|Now||2019||Previous||Articles||Road Essays||Road Reviews||Author||Title||Source||Age||Genre||Series||Format||Inclusivity||LGBTA||Portfolio|
Amelia Peabody's Egypt: 07/15/13
As part of my goal to read my own books, as well as books I have been given as gifts, I spent a lazy weekend reading Amelia Peabody's Egypt by Elizabeth Peters and friends.
I have mentioned before that I maintain an extensive wish list of books I want to read. It's only in the last two or three years that I've made a concerted effort to actually find and read books off the list. Amelia Peabody's Egypt, though, has the honor of being my first wishlist book ever. My mother was also nice enough to purchase it for me that Christmas.
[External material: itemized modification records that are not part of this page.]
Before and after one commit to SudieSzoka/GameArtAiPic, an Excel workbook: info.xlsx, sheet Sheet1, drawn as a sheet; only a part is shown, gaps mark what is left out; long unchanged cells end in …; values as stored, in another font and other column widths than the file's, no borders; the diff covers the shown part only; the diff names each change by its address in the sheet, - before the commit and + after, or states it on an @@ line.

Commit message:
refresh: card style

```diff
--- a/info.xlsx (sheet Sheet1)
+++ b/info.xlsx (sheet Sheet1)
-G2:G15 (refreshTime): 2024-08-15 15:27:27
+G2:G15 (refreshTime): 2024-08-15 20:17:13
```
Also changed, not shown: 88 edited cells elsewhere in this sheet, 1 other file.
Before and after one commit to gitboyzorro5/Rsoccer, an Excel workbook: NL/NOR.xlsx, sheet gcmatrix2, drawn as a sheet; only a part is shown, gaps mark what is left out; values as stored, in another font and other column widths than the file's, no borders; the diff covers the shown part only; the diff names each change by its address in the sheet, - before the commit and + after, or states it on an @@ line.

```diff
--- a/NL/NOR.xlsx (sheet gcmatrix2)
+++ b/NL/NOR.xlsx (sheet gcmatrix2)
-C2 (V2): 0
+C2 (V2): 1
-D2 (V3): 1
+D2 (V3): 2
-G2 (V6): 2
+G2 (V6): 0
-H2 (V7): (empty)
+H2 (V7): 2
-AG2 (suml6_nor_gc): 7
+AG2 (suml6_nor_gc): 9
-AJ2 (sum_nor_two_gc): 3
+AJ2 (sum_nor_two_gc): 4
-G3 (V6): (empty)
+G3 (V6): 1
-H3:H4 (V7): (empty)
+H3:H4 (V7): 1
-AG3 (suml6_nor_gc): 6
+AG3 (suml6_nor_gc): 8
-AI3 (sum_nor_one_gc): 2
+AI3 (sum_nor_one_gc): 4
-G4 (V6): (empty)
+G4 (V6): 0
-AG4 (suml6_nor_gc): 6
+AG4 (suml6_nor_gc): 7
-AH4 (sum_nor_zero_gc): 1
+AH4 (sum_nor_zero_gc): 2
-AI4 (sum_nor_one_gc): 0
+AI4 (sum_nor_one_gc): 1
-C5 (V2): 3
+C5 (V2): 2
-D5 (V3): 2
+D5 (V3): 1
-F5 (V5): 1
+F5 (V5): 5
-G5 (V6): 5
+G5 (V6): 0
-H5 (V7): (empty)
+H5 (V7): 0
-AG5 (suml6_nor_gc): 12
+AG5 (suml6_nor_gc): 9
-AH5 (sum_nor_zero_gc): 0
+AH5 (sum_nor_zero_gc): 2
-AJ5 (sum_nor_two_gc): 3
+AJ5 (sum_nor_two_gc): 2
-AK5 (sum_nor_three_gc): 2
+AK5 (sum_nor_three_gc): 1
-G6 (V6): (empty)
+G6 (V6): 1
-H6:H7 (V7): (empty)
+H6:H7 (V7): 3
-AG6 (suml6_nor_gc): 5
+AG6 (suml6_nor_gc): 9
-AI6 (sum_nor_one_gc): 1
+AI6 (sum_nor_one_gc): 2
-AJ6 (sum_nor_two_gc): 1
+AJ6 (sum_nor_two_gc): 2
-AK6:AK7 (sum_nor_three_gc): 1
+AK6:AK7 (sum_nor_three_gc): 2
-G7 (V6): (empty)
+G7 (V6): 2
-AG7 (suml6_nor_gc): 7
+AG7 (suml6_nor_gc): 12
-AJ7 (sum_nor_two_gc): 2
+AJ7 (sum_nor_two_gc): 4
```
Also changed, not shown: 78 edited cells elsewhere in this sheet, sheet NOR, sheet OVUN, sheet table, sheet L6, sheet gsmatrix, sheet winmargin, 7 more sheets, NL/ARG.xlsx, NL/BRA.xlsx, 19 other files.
While many books linger on my wishlist for months, if not years, this one was there for only a few weeks. Of course, then I neglected to read it for a decade! Sorry Mom!
Amelia Peabody's Egypt is a classic example of a folio. Besides being oversized and full of interesting pictures, it defies easy classification. On the surface it's an illustrated history of Egypt and Egyptology in the years covered by the Amelia Peabody series of mysteries. Except the book tosses in "facts" about fictional characters, including Amelia Peabody Emerson, her husband and their son.
I would recommend this book to anyone who is an avid fan of the series and wants a thematic discussion of the series canon. I would also recommend it for libraries also looking for a complete collection. For armchair Egyptologists, there's nothing "new" in this book except for the fictional elements.